= TASK TO COMPLETE =
Wherever a line in the records contains the word "joined", return that line.

= RECORDS SUPPLIED =
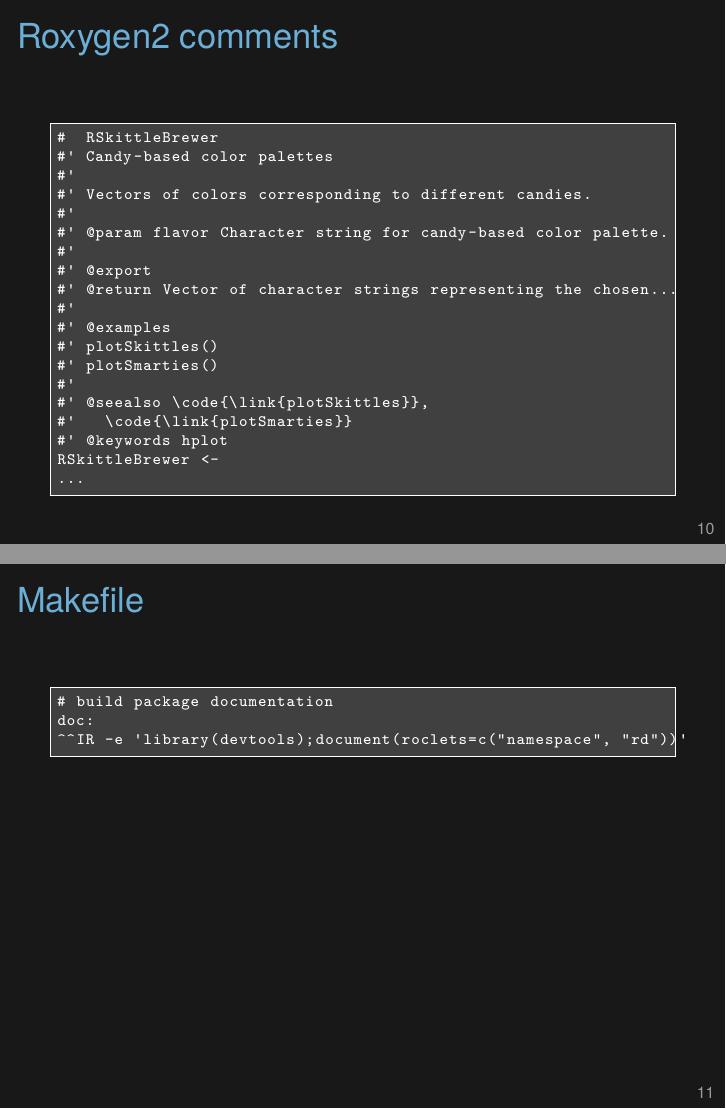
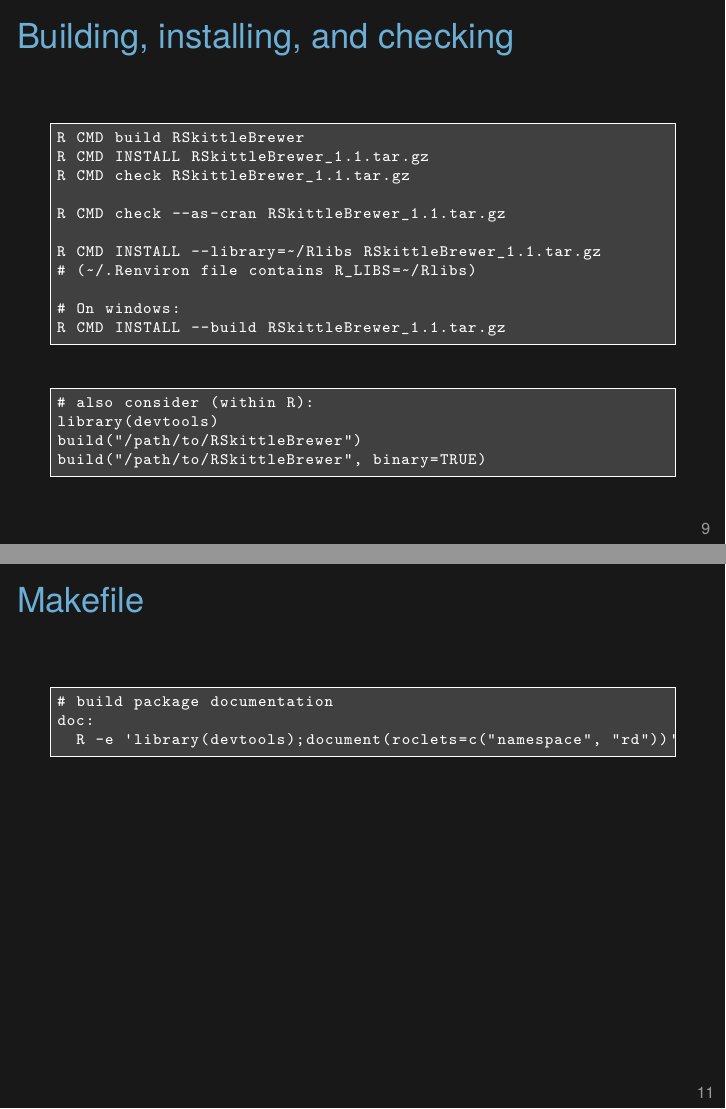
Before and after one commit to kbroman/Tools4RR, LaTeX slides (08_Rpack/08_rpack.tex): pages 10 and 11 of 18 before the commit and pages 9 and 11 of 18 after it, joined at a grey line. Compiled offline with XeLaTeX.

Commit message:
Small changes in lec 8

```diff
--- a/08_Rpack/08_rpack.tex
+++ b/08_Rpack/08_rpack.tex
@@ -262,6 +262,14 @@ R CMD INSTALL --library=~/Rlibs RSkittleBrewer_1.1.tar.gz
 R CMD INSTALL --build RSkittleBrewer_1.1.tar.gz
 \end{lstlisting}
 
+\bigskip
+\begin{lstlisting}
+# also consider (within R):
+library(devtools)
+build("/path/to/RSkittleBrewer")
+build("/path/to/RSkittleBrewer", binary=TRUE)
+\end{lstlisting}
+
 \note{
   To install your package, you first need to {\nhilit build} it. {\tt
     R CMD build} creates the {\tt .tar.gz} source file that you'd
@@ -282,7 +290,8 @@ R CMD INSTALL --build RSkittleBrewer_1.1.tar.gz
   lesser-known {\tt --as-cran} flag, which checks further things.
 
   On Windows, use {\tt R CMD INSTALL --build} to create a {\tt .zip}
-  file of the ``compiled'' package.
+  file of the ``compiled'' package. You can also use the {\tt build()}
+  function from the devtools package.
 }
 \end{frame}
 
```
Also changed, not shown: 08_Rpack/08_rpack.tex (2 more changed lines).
--
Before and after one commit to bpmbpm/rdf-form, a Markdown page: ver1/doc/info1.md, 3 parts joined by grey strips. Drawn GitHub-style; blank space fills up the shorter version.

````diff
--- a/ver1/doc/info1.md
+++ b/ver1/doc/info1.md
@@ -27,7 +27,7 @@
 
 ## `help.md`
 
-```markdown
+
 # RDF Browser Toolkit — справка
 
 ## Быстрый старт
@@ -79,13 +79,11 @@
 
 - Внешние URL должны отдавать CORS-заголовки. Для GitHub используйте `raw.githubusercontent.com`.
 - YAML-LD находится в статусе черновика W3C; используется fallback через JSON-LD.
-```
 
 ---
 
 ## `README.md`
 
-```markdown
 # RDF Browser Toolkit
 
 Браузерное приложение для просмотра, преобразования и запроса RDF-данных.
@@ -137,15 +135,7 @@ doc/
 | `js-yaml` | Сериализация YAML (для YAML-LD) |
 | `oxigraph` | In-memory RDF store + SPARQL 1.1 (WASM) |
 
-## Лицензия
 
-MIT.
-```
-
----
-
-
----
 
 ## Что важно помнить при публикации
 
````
* * *
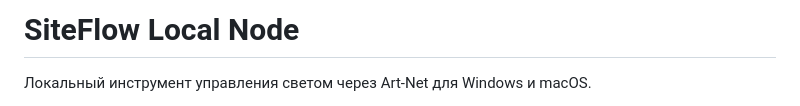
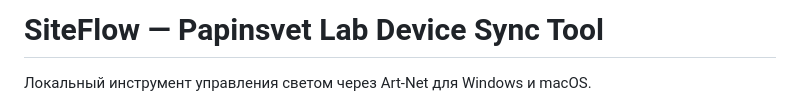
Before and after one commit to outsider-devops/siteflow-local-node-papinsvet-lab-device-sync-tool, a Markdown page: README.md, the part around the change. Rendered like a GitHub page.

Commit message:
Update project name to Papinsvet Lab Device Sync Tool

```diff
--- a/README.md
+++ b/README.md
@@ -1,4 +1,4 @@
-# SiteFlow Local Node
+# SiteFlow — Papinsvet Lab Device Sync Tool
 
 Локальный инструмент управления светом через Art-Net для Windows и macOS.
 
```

= RESPONSE TO THIS TASK =
Before and after one commit to kbroman/Tools4RR, LaTeX slides (08_Rpack/08_rpack.tex): pages 10 and 11 of 18 before the commit and pages 9 and 11 of 18 after it, joined at a grey line. Compiled offline with XeLaTeX.
Before and after one commit to bpmbpm/rdf-form, a Markdown page: ver1/doc/info1.md, 3 parts joined by grey strips. Drawn GitHub-style; blank space fills up the shorter version.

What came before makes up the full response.